# 2D harmonic oscillator having 4 constants of the motion and superintegrability

A 2D harmonic oscillator \begin{align} H=p_x^2+p_y^2+x^2+y^2 \end{align} has 4 constants of the motion: $E$ the total energy, $D$ the energy difference between coordinates, $L$ the angular momentum and $K$ the correlation. For example see http://aapt.scitation.org/doi/pdf/10.1119/1.1971258

I often read that a system can have at most $2n-1$ constants of the motion, and such a system is maximally superintegrable. In this case $n=2$, implies the most constants of motions the system can have being 3.

Further a 3D harmonic oscillator has 9 constants of the motion, and $9>5$.

How is this reconciled?

• Related 253981. Apr 25 '17 at 16:53
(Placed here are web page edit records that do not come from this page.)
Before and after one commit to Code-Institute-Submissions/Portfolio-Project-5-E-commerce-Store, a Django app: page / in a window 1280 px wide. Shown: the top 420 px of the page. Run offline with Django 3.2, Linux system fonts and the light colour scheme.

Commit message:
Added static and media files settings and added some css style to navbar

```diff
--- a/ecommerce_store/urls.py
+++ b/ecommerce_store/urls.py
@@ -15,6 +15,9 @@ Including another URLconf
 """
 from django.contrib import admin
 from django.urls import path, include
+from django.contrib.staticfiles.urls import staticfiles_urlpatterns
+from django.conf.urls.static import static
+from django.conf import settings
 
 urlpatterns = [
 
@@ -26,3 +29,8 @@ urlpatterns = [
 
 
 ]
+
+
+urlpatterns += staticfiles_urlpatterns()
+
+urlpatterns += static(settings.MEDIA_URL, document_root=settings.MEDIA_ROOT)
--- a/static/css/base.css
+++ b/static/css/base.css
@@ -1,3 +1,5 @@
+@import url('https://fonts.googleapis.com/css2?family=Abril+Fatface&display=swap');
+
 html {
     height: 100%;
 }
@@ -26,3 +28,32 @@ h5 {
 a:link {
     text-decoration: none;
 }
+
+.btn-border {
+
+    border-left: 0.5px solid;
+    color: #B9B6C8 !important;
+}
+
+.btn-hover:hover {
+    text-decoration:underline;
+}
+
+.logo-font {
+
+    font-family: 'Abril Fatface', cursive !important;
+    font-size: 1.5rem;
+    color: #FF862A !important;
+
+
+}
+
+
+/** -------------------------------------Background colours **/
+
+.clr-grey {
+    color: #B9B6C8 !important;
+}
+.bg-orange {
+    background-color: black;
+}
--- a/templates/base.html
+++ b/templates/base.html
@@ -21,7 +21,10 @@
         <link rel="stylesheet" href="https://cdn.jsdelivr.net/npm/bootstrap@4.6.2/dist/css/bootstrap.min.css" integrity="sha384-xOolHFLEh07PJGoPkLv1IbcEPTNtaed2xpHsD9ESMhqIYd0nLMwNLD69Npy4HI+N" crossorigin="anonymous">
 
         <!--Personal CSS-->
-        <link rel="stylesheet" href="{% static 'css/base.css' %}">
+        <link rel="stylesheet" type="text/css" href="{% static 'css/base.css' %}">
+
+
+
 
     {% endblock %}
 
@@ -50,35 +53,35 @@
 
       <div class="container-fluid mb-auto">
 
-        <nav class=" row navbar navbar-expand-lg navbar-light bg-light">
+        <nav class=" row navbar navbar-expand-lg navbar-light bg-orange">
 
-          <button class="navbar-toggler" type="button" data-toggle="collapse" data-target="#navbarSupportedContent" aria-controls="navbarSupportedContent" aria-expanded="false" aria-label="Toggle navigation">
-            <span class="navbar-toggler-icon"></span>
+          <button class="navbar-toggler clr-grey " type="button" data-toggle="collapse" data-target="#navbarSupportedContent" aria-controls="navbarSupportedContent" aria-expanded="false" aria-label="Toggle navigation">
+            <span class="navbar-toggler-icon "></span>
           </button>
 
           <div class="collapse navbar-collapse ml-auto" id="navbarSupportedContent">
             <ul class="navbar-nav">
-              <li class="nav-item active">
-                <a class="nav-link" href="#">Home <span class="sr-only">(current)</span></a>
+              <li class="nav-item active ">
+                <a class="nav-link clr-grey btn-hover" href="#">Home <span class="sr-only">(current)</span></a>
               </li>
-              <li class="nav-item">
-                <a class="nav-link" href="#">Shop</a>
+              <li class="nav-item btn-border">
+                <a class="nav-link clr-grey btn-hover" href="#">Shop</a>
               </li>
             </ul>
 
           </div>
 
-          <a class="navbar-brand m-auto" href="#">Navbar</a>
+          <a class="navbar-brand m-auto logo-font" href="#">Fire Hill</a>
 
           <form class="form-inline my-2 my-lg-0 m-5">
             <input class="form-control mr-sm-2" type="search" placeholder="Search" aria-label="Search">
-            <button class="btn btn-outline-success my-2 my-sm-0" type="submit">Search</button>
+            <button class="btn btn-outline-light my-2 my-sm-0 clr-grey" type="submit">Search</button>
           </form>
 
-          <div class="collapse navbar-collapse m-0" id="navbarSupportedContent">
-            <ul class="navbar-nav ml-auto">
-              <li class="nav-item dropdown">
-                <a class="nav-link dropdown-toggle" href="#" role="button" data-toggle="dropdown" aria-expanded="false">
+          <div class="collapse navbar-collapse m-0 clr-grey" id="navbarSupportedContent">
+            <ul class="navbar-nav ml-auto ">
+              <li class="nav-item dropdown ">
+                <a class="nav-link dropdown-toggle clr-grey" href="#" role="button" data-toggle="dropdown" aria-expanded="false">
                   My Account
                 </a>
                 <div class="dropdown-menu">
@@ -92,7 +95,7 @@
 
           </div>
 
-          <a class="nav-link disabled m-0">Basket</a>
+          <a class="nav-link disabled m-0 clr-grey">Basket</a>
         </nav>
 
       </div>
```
The four invariants $$2E_x=p_x^2+x^2, \qquad 2E_y=p_y^2+y^2, \qquad L=yp_x-xp_y, \qquad K=xy+p_xp_y,$$ are linearly independent, as per the requirement of that article's linear algebraic method; but they are not algebraically independent quantities, of course, qua hypersurfaces in the 4d phase space.
You may readily check that $$L^2+K^2=4E_xE_y.$$ This is a good thing, so that there is a trajectory in phase space, and the particle is not frozen: The particle must lie on all constant surfaces, and its trajectory is the intersection of any three. An independent one would intersect it at a point and freeze it!
Recall that the symmetry of the system is SU(2). The 4 invariants represent the 3 generators $$L,K,2(E_x-E_y)$$ and the identity (Hamiltonian), so, then, the quadratic Casimir invariant thereof.
The analogous dependence is at work, more strikingly, in the 3d oscillator, cf 194768, whose symmetry is SU(3). You might choose the independent set $$E_1,E_2,E_3,L_{12},L_{23}$$.
• I realize this may be technical but do you really mean $su(2)$ and not $u(2)$? May 26 '17 at 20:51